Daily Sports Writer
The Michigan wrestling team (10-
5-1) recorded a sweet sweep to hit its
peak this weekend as the season rolls
toward its finale.
The team's exploits during the stretch
included a pair of upsets over two of the
Big Ten's best in No. 7 Minnesota (9-7-
1) and No. 11 Wisconsin (10-3).
Sunday's event at Minnesota proved
to be yet another Big Ten nail-biter as
the Wolverines rallied to win by sweep-
ing the final three matches to prevail,
18-14 over the Gophers.
Michigan grabbed the early lead with
victories at I 18and 126 pounds.
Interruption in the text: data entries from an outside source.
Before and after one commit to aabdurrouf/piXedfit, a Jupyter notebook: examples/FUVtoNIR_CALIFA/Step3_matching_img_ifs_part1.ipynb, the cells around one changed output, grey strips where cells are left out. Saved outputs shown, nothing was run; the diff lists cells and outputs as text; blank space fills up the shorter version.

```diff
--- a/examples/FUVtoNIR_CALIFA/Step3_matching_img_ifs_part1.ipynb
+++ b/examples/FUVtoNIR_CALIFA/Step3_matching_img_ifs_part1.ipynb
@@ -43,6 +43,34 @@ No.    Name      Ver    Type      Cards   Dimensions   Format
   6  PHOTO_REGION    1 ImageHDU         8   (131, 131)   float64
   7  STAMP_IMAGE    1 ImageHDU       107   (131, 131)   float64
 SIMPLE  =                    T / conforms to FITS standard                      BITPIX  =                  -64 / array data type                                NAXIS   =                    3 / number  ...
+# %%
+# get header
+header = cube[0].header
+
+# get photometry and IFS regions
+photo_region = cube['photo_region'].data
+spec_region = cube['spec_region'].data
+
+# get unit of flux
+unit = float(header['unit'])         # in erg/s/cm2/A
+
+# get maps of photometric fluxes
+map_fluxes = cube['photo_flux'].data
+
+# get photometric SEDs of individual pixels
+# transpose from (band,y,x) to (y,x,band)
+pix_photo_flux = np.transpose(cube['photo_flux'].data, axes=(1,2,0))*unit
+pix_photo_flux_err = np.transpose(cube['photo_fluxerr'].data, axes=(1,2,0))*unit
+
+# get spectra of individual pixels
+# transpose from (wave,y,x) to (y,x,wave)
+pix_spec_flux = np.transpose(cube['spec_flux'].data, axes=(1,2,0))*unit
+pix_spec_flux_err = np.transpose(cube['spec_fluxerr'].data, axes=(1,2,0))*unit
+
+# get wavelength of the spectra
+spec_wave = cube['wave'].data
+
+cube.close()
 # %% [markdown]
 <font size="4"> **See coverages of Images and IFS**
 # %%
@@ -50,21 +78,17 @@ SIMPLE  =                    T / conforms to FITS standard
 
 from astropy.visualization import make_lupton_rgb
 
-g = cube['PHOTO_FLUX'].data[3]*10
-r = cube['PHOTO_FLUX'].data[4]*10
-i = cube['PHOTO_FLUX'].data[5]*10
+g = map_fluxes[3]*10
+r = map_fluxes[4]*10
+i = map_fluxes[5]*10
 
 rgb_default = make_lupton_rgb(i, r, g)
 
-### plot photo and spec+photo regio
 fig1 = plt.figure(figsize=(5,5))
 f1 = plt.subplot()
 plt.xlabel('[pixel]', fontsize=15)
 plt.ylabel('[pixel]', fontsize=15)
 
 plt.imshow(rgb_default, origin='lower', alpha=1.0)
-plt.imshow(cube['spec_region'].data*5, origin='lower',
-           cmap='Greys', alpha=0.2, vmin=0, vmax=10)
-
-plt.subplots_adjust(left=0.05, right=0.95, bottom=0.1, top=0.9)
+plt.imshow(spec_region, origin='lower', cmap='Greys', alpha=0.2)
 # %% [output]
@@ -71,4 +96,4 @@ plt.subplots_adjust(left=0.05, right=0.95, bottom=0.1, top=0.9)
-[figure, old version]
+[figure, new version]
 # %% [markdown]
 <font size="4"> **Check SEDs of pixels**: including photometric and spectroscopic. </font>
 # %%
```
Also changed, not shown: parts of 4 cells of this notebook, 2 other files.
Michi-
gan freshman Chris Viola (118) re-
corded his third straight win, defeating
Kipp Williamson, 12-9. Sophomore
Brandon Howe then pushed the Wol-
verines' lead to 6-0 with an 8-3 deci-
But the Gophers were quick to
counter with three consecutive wins.
Nick Antila outlasted Michigan fresh-
man Corey Grant, 4-3 at 134. Fresh-
man Jeff Reese followed by dropping
a major decision at 142 to No. 7 Jason
Davids of Minnesota. After Chad Kraft
upended No. 9 Bill Lacure of Michi-
gan, Minnesota led, 10-6.
Michigan got a win from No. 5
sophomore Jeff Catrabone at 158 as
Catrabone extended his winning streak
to seventeen and improved his overall
record to 36-4.
But Minnesota's advantage was 14-
9 after No. 8 Gopher Gerald Carr re-
corded a major decision at 167 over
Josh Young, who has been wrestling
several weight classes above his natu-
ral position of 142.
Michigan coach Dale Bahr acknowl-
edged Young's value in playing this
sets in weekend sweep
"Josh Young fights like crazy out
there not to get pinned," Bahr said. "He
comes out at 167 when he's really only
a 42 pounder, and he comes out real
frustrated. But he did his job and he's
helping the team."
At this point, the Wolverines' upper
weight class wrestlers stepped in to
clear up any doubts left about the out-
come of the match.
Senior captain Jesse Rawls Jr. de-
feated Minnesota's Tim Hartung at
177, 6-1. In the 190-pound class, se-
nior Lanre Olibisi recorded another
victory for Michigan, upending Jer-
emy Goeden, 10-4.
The heavyweight match did not live
up to its billing as No. I Billy Pierce
did not represent the Gophers. Instead,
the meet concluded with a win by
Michigan sophomore Airron
Richardson over Josh Dodd, 7-3.
ated by the match.
"Airron's match was something to
remember," Bahr said. "The crowd
loves it, but it gives me gray hair."
The other critical match of Friday*
event was Michigan freshman Corey
Grant's win over Brett Werkheiser at
134. In recording a 5-2 decision, Grant
also recorded his first Big Ten confer-
Bahr was quick to place emphasis,
on Grant's win.
"The critical win for us was Coreyf
Grant, no question," Bahr said. "We:
needed that win and it equaled Airron
All four of Michigan's ranked wres-}
tiers were successful in the outing,'
including Jeff Catrabone at 158, who:
expanded his winning streak-with a
13-0 major decision over Greg Keigher.
No.4 Jesse Rawls Jr. and Bill Lacure
The Psychology Peer Advisors Present